Both the man and woman will face charges in the U.S.
Image: Members of Syrian Democratic Forces hold a flag of the Islamic State militants recovered at a building next to the stadium in Raqqa
Members of Syrian Democratic Forces hold a flag of the Islamic State militants recovered at a building next to the stadium in Raqqa, Syria on October 4, 2017.Erik de Castro / Reuters file

Federal prosecutors revealed Tuesday that a Michigan man and an Indiana woman have been brought back to the United States to face charges related to the ISIS terror group in Syria.

Court documents said that 28-year-old Ibraheem Izzy Musaibli of Dearborn was captured in Syria by coalition forces and transferred to U.S. custody. He was to be arraigned July 25 at the federal courthouse in Detroit.

"Musaibli’s alleged provision of material support to ISIS put the United States at risk and may have endangered the lives of countless innocent people," said John Demers, Assistant Attorney General for National Security.

Musaibli was charged with providing material support to a terrorist organization in the form of his own personal services. Prosecutors said he joined ISIS in April 2015 and was continuing to support the terror group until he was captured in June.

Matthew Schneider, the U.S. attorney in Detroit, said Musaibli supported ISIS for a substantial period.

"During that same time, American-backed coalition forces were fighting ISIS in Iraq and Syria," Schneider said.

Investigators said that Musaibli is a natural born U.S. citizen who was raised in Dearborn, dropped out of high school and helped his family operate a perfume store. Family members told the Detroit News that he moved to Yemen and was lured to Syria.

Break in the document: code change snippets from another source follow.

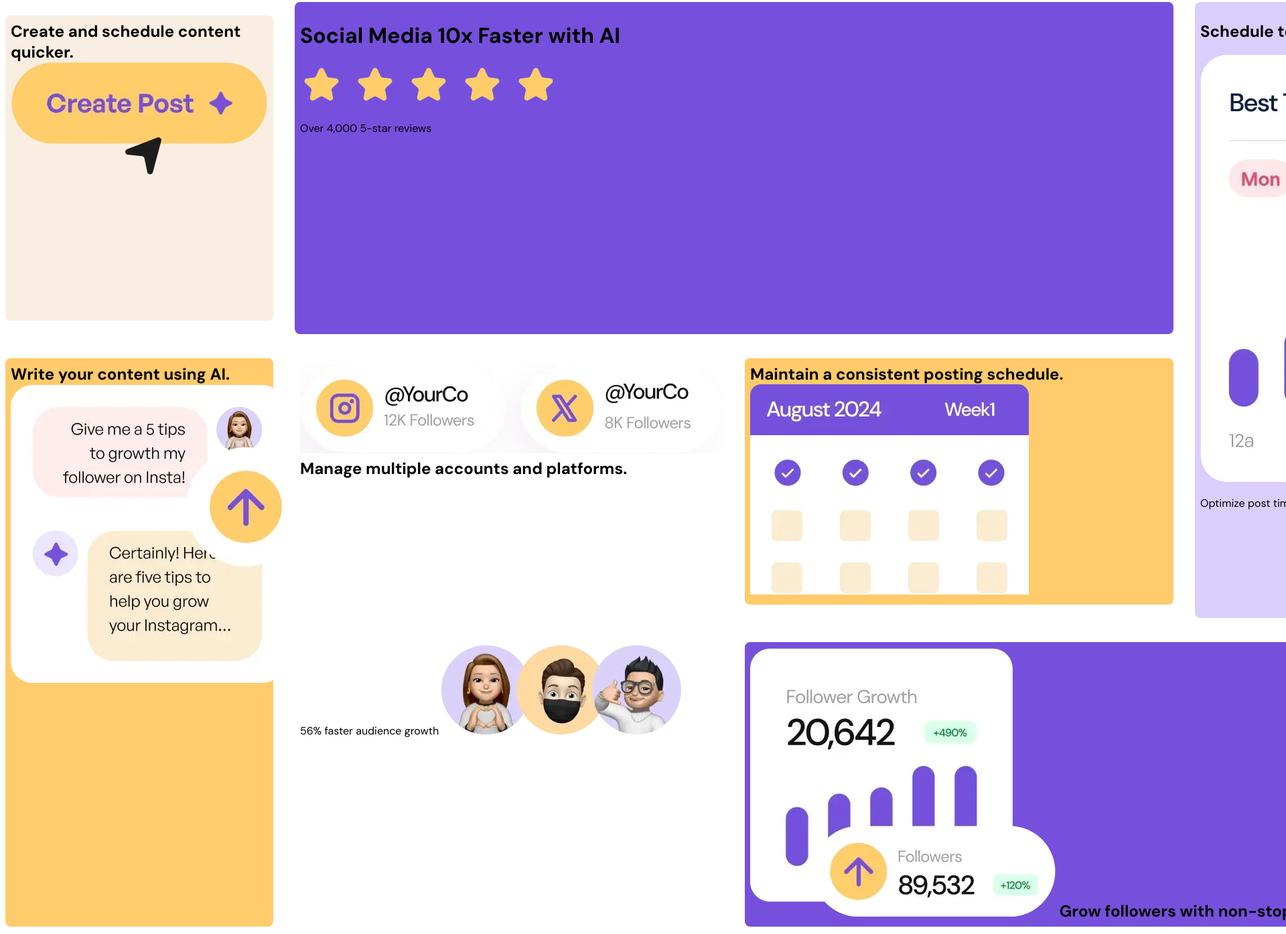
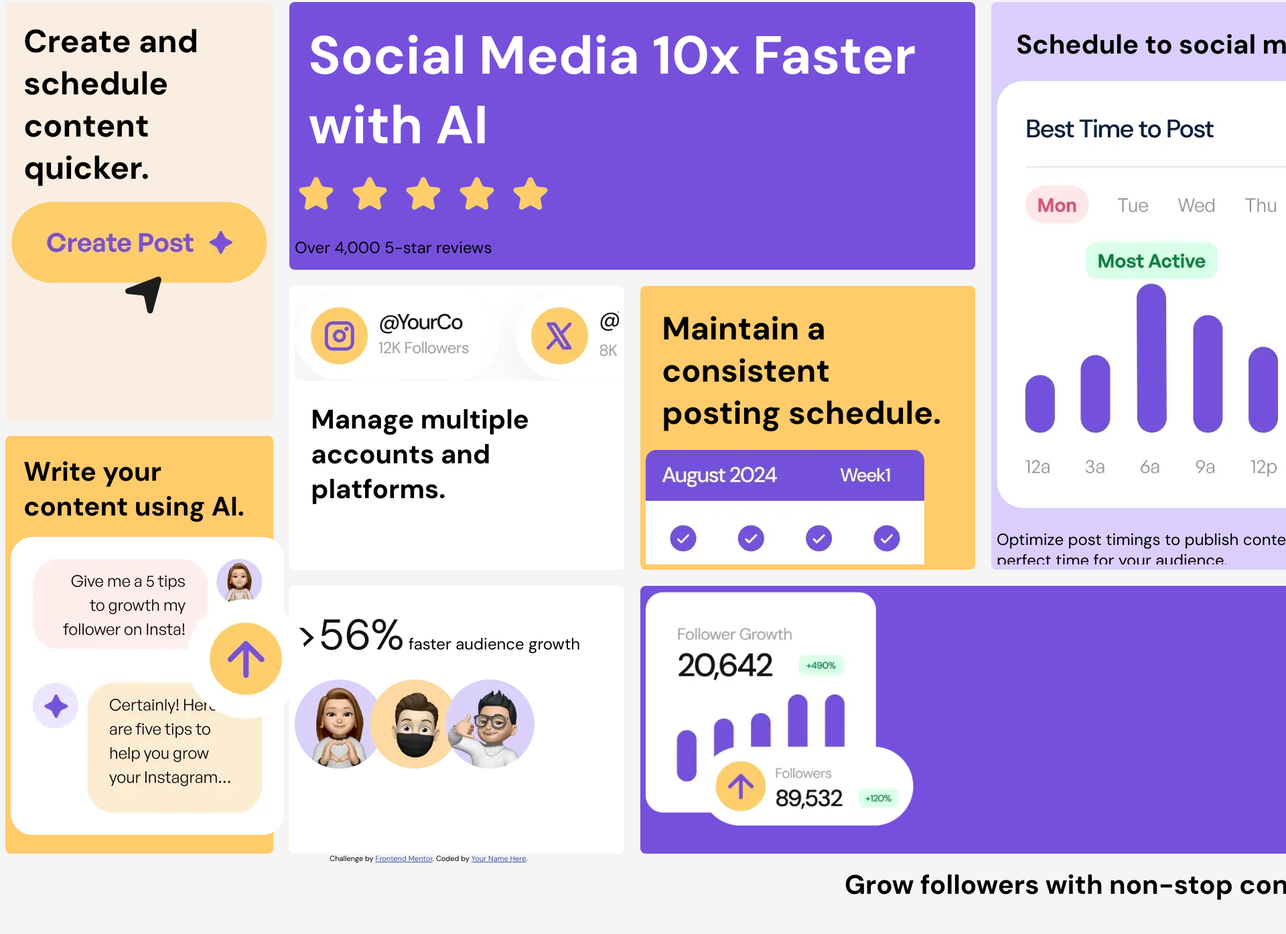
Before and after one commit to PePeMikko/bento-grid-main, a plain HTML site: page index.html in a window 1280 px wide. Shown: the part 5-1400 px from the top of the page at 67% size, 1920 px wide, since content can reach past the window. After the commit the page ends 1352 px from the top, so only its background shows below. Drawn offline with Linux system fonts and the light colour scheme.

Commit message:
WIP fixed most grid issues

```diff
--- a/index.html
+++ b/index.html
@@ -22,15 +22,15 @@
       <p>Over 4,000 5-star reviews</p>
     </div>
 
-    <h2 class="manage">
+    <div class="manage">
       <img src="/assets/images/illustration-multiple-platforms.webp"/>
-      Manage multiple accounts and platforms.
-    </h2>
+      <h2>Manage multiple accounts and platforms.</h2>
+    </div>
 
-    <h2 class="maintain">
-      Maintain a consistent posting schedule.
+    <div class="maintain">
+      <h2>Maintain a consistent posting schedule.</h2>
       <img src="/assets/images/illustration-consistent-schedule.webp"/>
-    </h2>
+    </div>
 
     <div class="schedule">
       <h2>Schedule to social media.</h2>
@@ -38,25 +38,25 @@
       <p>Optimize post timings to publish content at the perfect time for your audience.</p>
     </div>
 
-    <h2 class="grow">
-      <img src="/assets/images/illustration-grow-followers.webp"/>
-      Grow followers with non-stop content.
-    </h2>
+    <div class="grow">
+      <img src="/assets/images/illustration-grow-followers.webp" class="followers"/>
+      <h2>Grow followers with non-stop content.</h2>
+    </div>
 
-    <p class="audience">
-      <span>56%</span> faster audience growth
+    <div class="audience">
+      <p><span>>56%</span> faster audience growth</p>
       <img src="/assets/images/illustration-audience-growth.webp"/>
-    </p>
+    </div>
 
-    <h2 class="create">
-      Create and schedule content <span>quicker.</span>
+    <div class="create">
+      <h2>Create and schedule content <span>quicker.</span></h2>
       <img src="/assets/images/illustration-create-post.webp"/>
-    </h2>
+    </div>
 
-    <h2 class="write">
-      Write your content using AI.
+    <div class="write">
+      <h2>Write your content using AI.</h2>
       <img src="/assets/images/illustration-ai-content.webp"/>
-    </h2>
+    </div>
   </div>
 
     <footer class="attribution">
--- a/styles.css
+++ b/styles.css
@@ -9,19 +9,54 @@
 body {
     font-family: "DM Sans", sans-serif;
     font-weight: 400;
-    background-color: hsl(0, 0%, 100%);
+    background-color: whitesmoke;
+    font-size: 1.5rem;
+}
+
+h1 {
+    font-size: 5rem;
+    color: hsl(0, 0%, 100%);
+    margin: 2%;
+}
+
+h2 {
+    font-size: 2.5rem;
+    margin: 5%;
+}
+
+.maintain > h2 {
+    font-size: 3rem;
+}
+
+.create > h2 {
+    font-size: 3rem;
+}
+
+p > span {
+    color: hsl(0, 0%, 7%);
+    font-size: 4rem;
+}
+
+.grow > h2 {
+    text-align: right;
+}
+
+.followers {
+    width: 400px;
+    height: 350px;
+    margin: ;
 }
 
 .grid-container {
     display: grid;
     grid-template-areas:
         'create header header schedule'
-        'create header header schedule'
+        'create manage maintain schedule'
         'write manage maintain schedule'
         'write audience grow grow';
-    grid-template-columns: 25rem 40rem 40rem;
-    grid-template-rows: 10rem 20rem;
-    gap: 2vh 4vh;
+    grid-template-columns: 400px 500px 500px 600px;
+    grid-template-rows: 400px 200px 200px 400px;
+    gap: 3vh 3vh;
 }
 
 .create {
@@ -43,6 +78,7 @@ body {
     grid-area: schedule;
     background-color: hsl(254, 88%, 90%);
     border-radius: 1vh;
+    overflow: hidden;
 }
 
 .manage {
@@ -50,6 +86,7 @@ body {
     grid-area: manage;
     background-color: hsl(0, 0%, 100%);
     border-radius: 1vh;
+    overflow: hidden;
 }
 
 .maintain {
@@ -57,6 +94,7 @@ body {
     grid-area: maintain;
     background-color: hsl(39, 100%, 71%);
     border-radius: 1vh;
+    overflow: hidden;
 }
 
 .write {
```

Separately, Samantha Elhassani of Indiana was charged with making false statements to the FBI. She was to appear for an initial hearing at the federal courthouse in Hammond at a later date, officials said.

She was brought to the U.S. along with her four minor children, who are U.S. citizens. They are now in the care of the Indiana Department of Child Services. Authorities said one of the children, a ten-year-old boy, had appeared in an ISIS propaganda video.

Investigators say she traveled to Syria with the children and her husband, who was killed while fighting with ISIS. In a March interview with the BBC and the PBS program "Frontline," Elhassani said her husband tricked the family into traveling to ISIS territory.

"The first think I say to him is, 'You're crazy and I'm leaving.' And he said with a big smile on his face, 'Go head. You can try, but you won't make it.'"

Defense Department officials said the Americans were brought back to the U.S. aboard a U.S. military aircraft.